We are in the midst of some heated debate in this country on issues of culture, religion, morality, etc. It might be good to look back at some of what previous Ecumenical Patriarchs have said on some of these issues. Back in 1568 there was mistreatment of the Jews on the island of Crete. Patriarch Metrophanes III of Constantinople wrote the following concerning that mistreatment:
Injustices, therefore, and slander, regardless whomever acted upon or performed against, is still injustice. The unjust person is never relieved of responsibility for these acts under the pretext that the injustice is done against a heterodox and not against a believer.
Sadly, all too many Orthodox did not follow the admonition in his encyclical. The movie Fiddler on the Roof records at least one of the Russian pogroms against the Jews, even though such were forbidden by Ecumenical Patriarchs. But, in the same way we must be cautious how we treat those among us who are not of our faith. We cannot commit injustices against them on the grounds that their faith is to not be trusted in any way. Back in the 1500’s, Jews were classified as Christ-killers and were persecuted under that justification. Today all too many classify Muslims as proto-jihadists and justify any violation of their civil rights as justified. “It is not wrongful profiling.

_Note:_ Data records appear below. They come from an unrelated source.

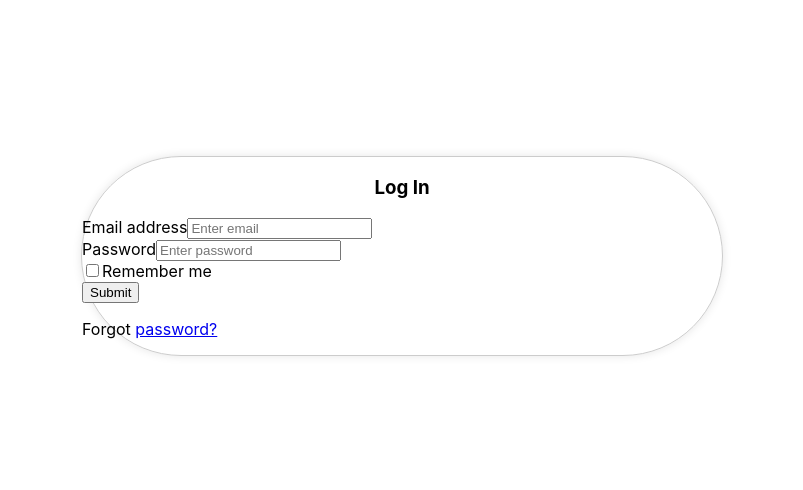
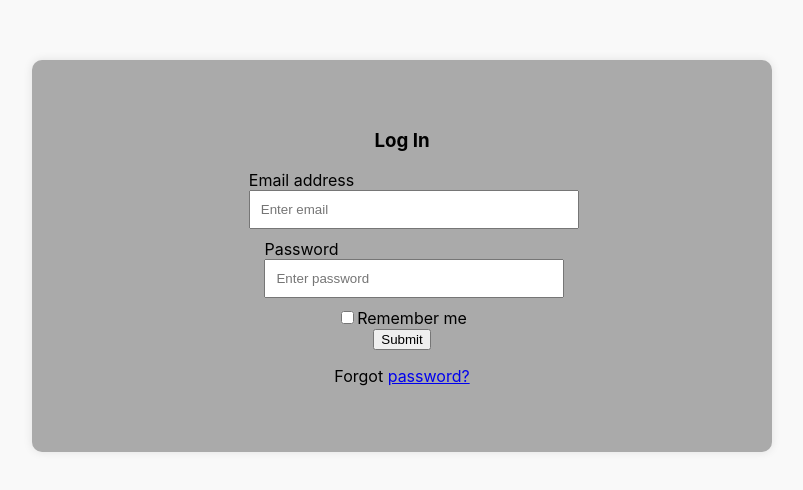
Before and after one commit to kennedy-ben/Rick, a React (Create React App) app: page /login in a window 1280 px wide. Shown: the part 144-634 px from the top of the page, without its empty margins (238-1041 px from the left). Built offline with nearby package versions, Linux system fonts and the light colour scheme.

Commit message:
added new login and sigup

```diff
--- a/src/App.js
+++ b/src/App.js
@@ -11,7 +11,7 @@ function App() {
     <div>
       <BrowserRouter>
         <Routes>
-          {/* <Route index element={<login/>}/> */}
+          <Route index element={<home/>}/>
           <Route path="/login" element={<Login />} />
           <Route path="/signup" element={<Signup />} />
           <Route path="/home" element={<Home />} />
--- a/src/pages/home.js
+++ b/src/pages/home.js
@@ -1,4 +1,4 @@
-import Header from "../components/Header";
+import Header from "./Header";
 import React from "react";
 
 function home() {
@@ -12,6 +12,7 @@ function home() {
           <input type="text" placeholder="Search" />
         </div>
       </div>
+
     );
   }
 
--- a/src/pages/login.js
+++ b/src/pages/login.js
@@ -1,27 +1,36 @@
-import React, { Component } from 'react';
+import React, { Component } from "react";
 
 export default class Login extends Component {
   render() {
     const containerStyle = {
-      display: 'flex',
-      justifyContent: 'center',
-      alignItems: 'center',
-      height: '100vh',
-
+      display: "flex",
+      justifyContent: "center",
+      alignItems: "center",
+      minHeight: "100vh",
+      background: "#f9f9f9",
     };
 
     const formStyle = {
-        width: '50%',
-      padding: '20opx',
-      border: '1px solid #ccc',
-      borderRadius: '100px',
-      boxShadow: '0 0 10px rgba(0, 0, 0, 0.1)',
+      width: "50%",
+      backgroundColor: "#AAA",
+      padding: "50px",
+      borderRadius: "10px",
+      boxShadow: "0 0 10px rgba(0, 0, 0, 0.1)",
+      display: "flex",
+      flexDirection: "column",
+      alignItems: "center",
+    };
+
+    const inputStyle = {
+      width: "100%",
+      marginBottom: "10px",
+      padding: "10px",
     };
 
     return (
       <div style={containerStyle}>
         <form style={formStyle}>
-          <h3 style={{ textAlign: 'center' }}>Log In</h3>
+          <h3 style={{ textAlign: "center" }}>Log In</h3>
 
           <div className="mb-3">
             <label>Email address</label>
@@ -29,6 +38,7 @@ export default class Login extends Component {
               type="email"
               className="form-control"
               placeholder="Enter email"
+              style={inputStyle}
             />
           </div>
 
@@ -38,6 +48,7 @@ export default class Login extends Component {
               type="password"
               className="form-control"
               placeholder="Enter password"
+              style={inputStyle}
             />
           </div>
 
--- a/src/pages/signup.js
+++ b/src/pages/signup.js
@@ -13,29 +13,38 @@ export default class SignUp extends Component {
               type="text"
               className="form-control"
               placeholder="First name"
+              style={styles.input}
             />
           </div>
 
           <div className="mb-3">
             <label>Last name</label>
-            <input type="text" className="form-control" placeholder="Last name" />
+            <input
+              type="text"
+              className="form-control"
+              placeholder="Last name"
+              style={styles.input}
+            />
           </div>
 
+
           <div className="mb-3">
-            <label>Email address</label>
+            <label>Email adress</label>
             <input
               type="email"
               className="form-control"
               placeholder="Enter email"
+              style={styles.input}
             />
           </div>
 
           <div className="mb-3">
-            <label>Password</label>
+            <label> Password  </label>
             <input
               type="password"
               className="form-control"
               placeholder="Enter password"
+              style={styles.input}
             />
           </div>
 
@@ -60,13 +69,21 @@ const styles = {
     alignItems: 'center',
     minHeight: '100vh',
     margin: 0,
-    background: '#f0f0f0',
+    background: '#f9f9f9',
   },
   form: {
     width: '50%',
-    backgroundColor: '#ffffff',
-    padding: '200px',
-    borderRadius: '100px',
+    backgroundColor: '#AAA',
+    padding: '50px',
+    borderRadius: '10px',
     boxShadow: '0 0 10px rgba(0, 0, 0, 0.1)',
+    display: 'flex',
+    flexDirection: 'column',
+    alignItems: 'center',
+  },
+  input: {
+    width: '100%',
+    marginBottom: '10px',
+    padding: '10px',
   },
 };
```
Also changed, not shown: src/pages/Header.js (renamed from src/components/Header.js).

It simply makes sense.” But, as Patriarch Metrophanes III said, “Injustices … and slander … is still injustice.”
Does that mean that we have to accept anything that a non-believer says and allow it into society? No! The current Patriarch of Constantinople, Bartholomew, has written:
We stand firmly against those who violate the sanctity of human life and pursue policies in defiance of moral values. We reject the concept that it is possible to justify one’s actions in any armed conflicts in the name of God.

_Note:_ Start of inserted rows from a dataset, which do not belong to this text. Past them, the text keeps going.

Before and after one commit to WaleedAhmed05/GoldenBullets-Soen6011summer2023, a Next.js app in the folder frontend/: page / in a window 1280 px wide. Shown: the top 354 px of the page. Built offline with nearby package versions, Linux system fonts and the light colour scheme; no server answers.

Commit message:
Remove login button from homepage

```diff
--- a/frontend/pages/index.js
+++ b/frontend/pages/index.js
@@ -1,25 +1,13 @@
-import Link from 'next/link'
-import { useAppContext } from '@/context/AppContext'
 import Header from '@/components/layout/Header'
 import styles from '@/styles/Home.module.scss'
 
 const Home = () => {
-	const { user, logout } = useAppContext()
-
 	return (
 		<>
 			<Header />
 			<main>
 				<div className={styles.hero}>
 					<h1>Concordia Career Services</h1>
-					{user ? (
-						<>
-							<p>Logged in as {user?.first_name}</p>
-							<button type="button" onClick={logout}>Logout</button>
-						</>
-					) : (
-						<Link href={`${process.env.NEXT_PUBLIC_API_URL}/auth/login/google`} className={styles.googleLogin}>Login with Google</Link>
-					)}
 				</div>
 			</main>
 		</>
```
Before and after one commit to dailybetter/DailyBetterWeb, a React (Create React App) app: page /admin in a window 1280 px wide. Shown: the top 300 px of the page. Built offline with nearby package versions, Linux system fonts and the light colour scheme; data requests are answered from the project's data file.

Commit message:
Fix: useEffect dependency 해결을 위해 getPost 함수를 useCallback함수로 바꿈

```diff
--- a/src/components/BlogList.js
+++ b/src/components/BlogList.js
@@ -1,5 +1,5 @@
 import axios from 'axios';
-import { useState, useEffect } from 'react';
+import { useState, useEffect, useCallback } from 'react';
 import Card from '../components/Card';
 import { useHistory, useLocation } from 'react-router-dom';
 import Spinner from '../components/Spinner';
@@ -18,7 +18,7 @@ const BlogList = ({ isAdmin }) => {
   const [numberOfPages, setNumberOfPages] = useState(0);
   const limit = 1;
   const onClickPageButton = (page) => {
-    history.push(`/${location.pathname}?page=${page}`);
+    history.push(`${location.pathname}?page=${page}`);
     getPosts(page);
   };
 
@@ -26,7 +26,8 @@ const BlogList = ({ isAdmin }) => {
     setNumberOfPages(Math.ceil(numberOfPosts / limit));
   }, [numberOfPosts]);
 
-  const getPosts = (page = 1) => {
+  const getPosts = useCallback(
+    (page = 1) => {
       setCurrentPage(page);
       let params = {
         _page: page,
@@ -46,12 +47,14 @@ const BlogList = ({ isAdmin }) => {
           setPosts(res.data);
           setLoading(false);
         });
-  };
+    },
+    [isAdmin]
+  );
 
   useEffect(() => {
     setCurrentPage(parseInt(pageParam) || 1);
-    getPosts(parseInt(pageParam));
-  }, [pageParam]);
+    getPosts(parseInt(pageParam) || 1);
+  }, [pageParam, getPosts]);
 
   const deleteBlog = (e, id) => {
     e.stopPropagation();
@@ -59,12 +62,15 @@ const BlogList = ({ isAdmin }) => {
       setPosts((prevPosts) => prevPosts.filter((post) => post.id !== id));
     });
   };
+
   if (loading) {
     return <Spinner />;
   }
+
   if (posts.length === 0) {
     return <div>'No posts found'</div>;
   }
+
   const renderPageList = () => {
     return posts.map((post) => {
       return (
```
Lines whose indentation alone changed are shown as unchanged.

Oops, wait! Guess what Patriarch Bartholomew did. He connected killing babies and killing adult humans in war. I have previously mentioned that the Orthodox view of war is that it can never be justified per se. And I did so quoting from an OCA statement back then. Both of the major strains of Eastern Orthodoxy agree. War is never justifiable. But, both sides say that given the current sinful state of the world, States may choose to fight wars as the lesser of two evils. But note this very carefully. Patriarch Bartholomew connects believing in the sanctity of human life with a very pro-life view that includes matters such as war and other pro-life matters. But, he is not the only one. The Standing Conference of the Canonical Orthodox Bishops in the Americas (SCOBA) made the following statement way back 30 years ago:
It is true that the Christian community’s concern has recently seemed to be selective and disproportionate in this regard, e.g., in the anti-abortion campaign. Too often human life has been threatened or even destroyed, especially during times of war, internal strife, and violence, with little or no protestation from the Christian leadership. Unfortunately, the impression has frequently been given that churchmen are more concerned with establishing the legitimacy of war or capital punishment than with the preservation of human life. We know that this has been a scandal for many, both believers and unbelievers. We feel constrained at this point in history to affirm that the “right to life” implies a right to a decent life and to full human development, not merely to a marginal existence.
You see, when we are anti-abortion, but then go out of our way to justify capital punishment, when we cheer over the killing of an enemy, when we claim that enhanced interrogation is not bad, when we are more concerned with justifying any war than with the preservation of adult human life in both quantity and quality, then, as the statement says, “this has been a scandal for many, both believers and unbelievers.” Note that the right to life includes the right, “… to a decent life and to full human development, not merely to a marginal existence.” Orthodox believers need to make sure that their attitudes towards the poor are correct attitudes, so say our bishops.
This is not to say that we have to put up with every bit of radical violence and craziness. Patriarch Bartholomew goes on to say:
We, however, most categorically condemn every kind of fanaticism, transgression and use of violence regardless of where they come from. …
Religious extremists and terrorists may be the most false prophets of all, for not only do they commit horrible crimes against humanity – they do so in the name of a lie.
And ultimately Patriarch Bartholomew calls us who are consecrated to God to a special involvement:
There has never been a greater need for spiritual leaders to engage themselves in the affairs of this world. We must take a visible place on the stage, especially because too many crimes today are taking place in the name of faith.
Let me give you this final quote about tolerance:
The reconciliation role of Christianity can only be initiated and sustained by and through the voice and ear of genuine tolerance. The virtues of tolerance, together with its twin virtue of diversity, reflect the divine attributes of love which God maintains in His essence perfectly, infinitely, indescribably, and inexhaustibly.
Tolerance and diversity. If you are an Orthodox Christian, you need to look at the quotes above and think through how the above applies to practical issues, not just abortion, but also healthcare, welfare, war, enhanced interrogation, etc. The Orthodox pro-life position, like the Roman Catholic position is much more than simply being anti-abortion. Are we against elective abortion? YES. But we are much more than against elective abortion. We are truly pro-life. So, make a choice. Become fully and truly Orthodox pro-life!